The production’s shaky financial straits came to light in the outcry that arose after Mandy Patinkin was cast for a three-week run in “Great Comet,” effectively cutting off the previously announced engagement of Okieriete Onaodowan in the role of Pierre. Producers had attempted to hustle Patinkin into the part in an effort to shore up the production’s sales following the July 2 exit of Josh Groban, whose 8½-month engagement had kept the show earning more than $1 million a week for the majority of its run.


Mandy Patinkin

Why Mandy Patinkin Exited Broadway’s ‘Great Comet’ Before He Even Started
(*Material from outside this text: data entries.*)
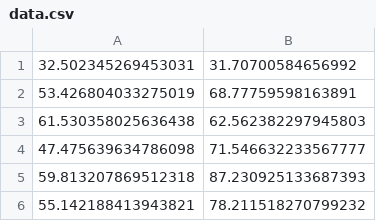
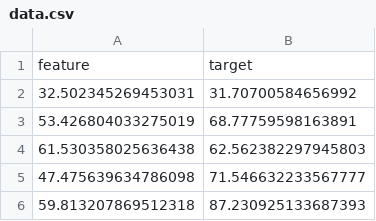
Before and after one commit to akshargupta/linear-regression, a CSV file: data.csv, drawn as a sheet; only a part is shown; the shorter side is filled out with more unchanged rows; the diff names each change by its address in the sheet, - before the commit and + after, or states it on an @@ line.

Commit message:
Update data.csv

```diff
--- a/data.csv
+++ b/data.csv
+row 1: feature | target
```
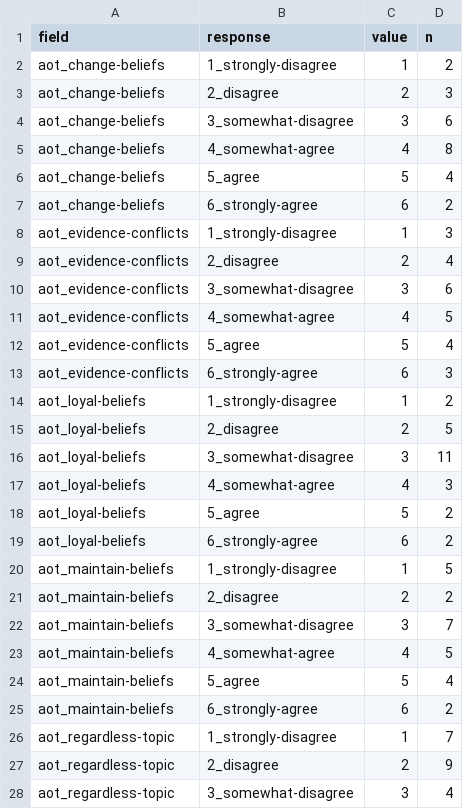
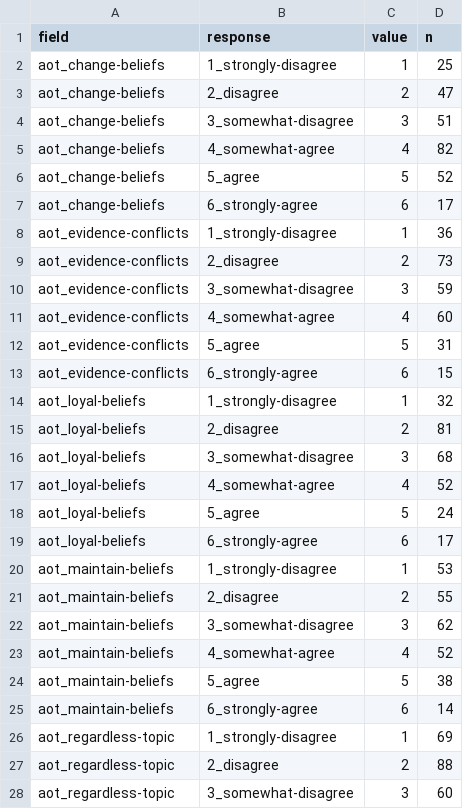
Before and after one commit to hauselin/will-smith, a CSV file: study02_climate/data/clean/data-wide-code.csv, drawn as a sheet; only a part is shown; the diff covers the shown part only.

```diff
--- a/study02_climate/data/clean/data-wide-code.csv
+++ b/study02_climate/data/clean/data-wide-code.csv
@@ -1,28 +1,28 @@
 field,response,value,n
-aot_change-beliefs,1_strongly-disagree,1,2
-aot_change-beliefs,2_disagree,2,3
-aot_change-beliefs,3_somewhat-disagree,3,6
-aot_change-beliefs,4_somewhat-agree,4,8
-aot_change-beliefs,5_agree,5,4
-aot_change-beliefs,6_strongly-agree,6,2
-aot_evidence-conflicts,1_strongly-disagree,1,3
-aot_evidence-conflicts,2_disagree,2,4
-aot_evidence-conflicts,3_somewhat-disagree,3,6
-aot_evidence-conflicts,4_somewhat-agree,4,5
-aot_evidence-conflicts,5_agree,5,4
-aot_evidence-conflicts,6_strongly-agree,6,3
-aot_loyal-beliefs,1_strongly-disagree,1,2
-aot_loyal-beliefs,2_disagree,2,5
-aot_loyal-beliefs,3_somewhat-disagree,3,11
-aot_loyal-beliefs,4_somewhat-agree,4,3
-aot_loyal-beliefs,5_agree,5,2
-aot_loyal-beliefs,6_strongly-agree,6,2
-aot_maintain-beliefs,1_strongly-disagree,1,5
-aot_maintain-beliefs,2_disagree,2,2
-aot_maintain-beliefs,3_somewhat-disagree,3,7
-aot_maintain-beliefs,4_somewhat-agree,4,5
-aot_maintain-beliefs,5_agree,5,4
-aot_maintain-beliefs,6_strongly-agree,6,2
-aot_regardless-topic,1_strongly-disagree,1,7
-aot_regardless-topic,2_disagree,2,9
-aot_regardless-topic,3_somewhat-disagree,3,4
+aot_change-beliefs,1_strongly-disagree,1,25
+aot_change-beliefs,2_disagree,2,47
+aot_change-beliefs,3_somewhat-disagree,3,51
+aot_change-beliefs,4_somewhat-agree,4,82
+aot_change-beliefs,5_agree,5,52
+aot_change-beliefs,6_strongly-agree,6,17
+aot_evidence-conflicts,1_strongly-disagree,1,36
+aot_evidence-conflicts,2_disagree,2,73
+aot_evidence-conflicts,3_somewhat-disagree,3,59
+aot_evidence-conflicts,4_somewhat-agree,4,60
+aot_evidence-conflicts,5_agree,5,31
+aot_evidence-conflicts,6_strongly-agree,6,15
+aot_loyal-beliefs,1_strongly-disagree,1,32
+aot_loyal-beliefs,2_disagree,2,81
+aot_loyal-beliefs,3_somewhat-disagree,3,68
+aot_loyal-beliefs,4_somewhat-agree,4,52
+aot_loyal-beliefs,5_agree,5,24
+aot_loyal-beliefs,6_strongly-agree,6,17
+aot_maintain-beliefs,1_strongly-disagree,1,53
+aot_maintain-beliefs,2_disagree,2,55
+aot_maintain-beliefs,3_somewhat-disagree,3,62
+aot_maintain-beliefs,4_somewhat-agree,4,52
+aot_maintain-beliefs,5_agree,5,38
+aot_maintain-beliefs,6_strongly-agree,6,14
+aot_regardless-topic,1_strongly-disagree,1,69
+aot_regardless-topic,2_disagree,2,88
+aot_regardless-topic,3_somewhat-disagree,3,60
```
Also changed, not shown: 3 added rows and 26 edited cells elsewhere in this file, study02_climate/data/raw/eRGOfe_entity_info.csv, 10 other files.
Patinkin, a musical-theater legend who doesn’t show up on Broadway often these days, would have been a significantly bigger box office draw than Onaodowan, best known for his standout turn in a supporting role in “Hamilton.” But the move to cut short a run by a young African-American actor in favor of an older white performer raised a social-media firestorm over questions of diversity and representation.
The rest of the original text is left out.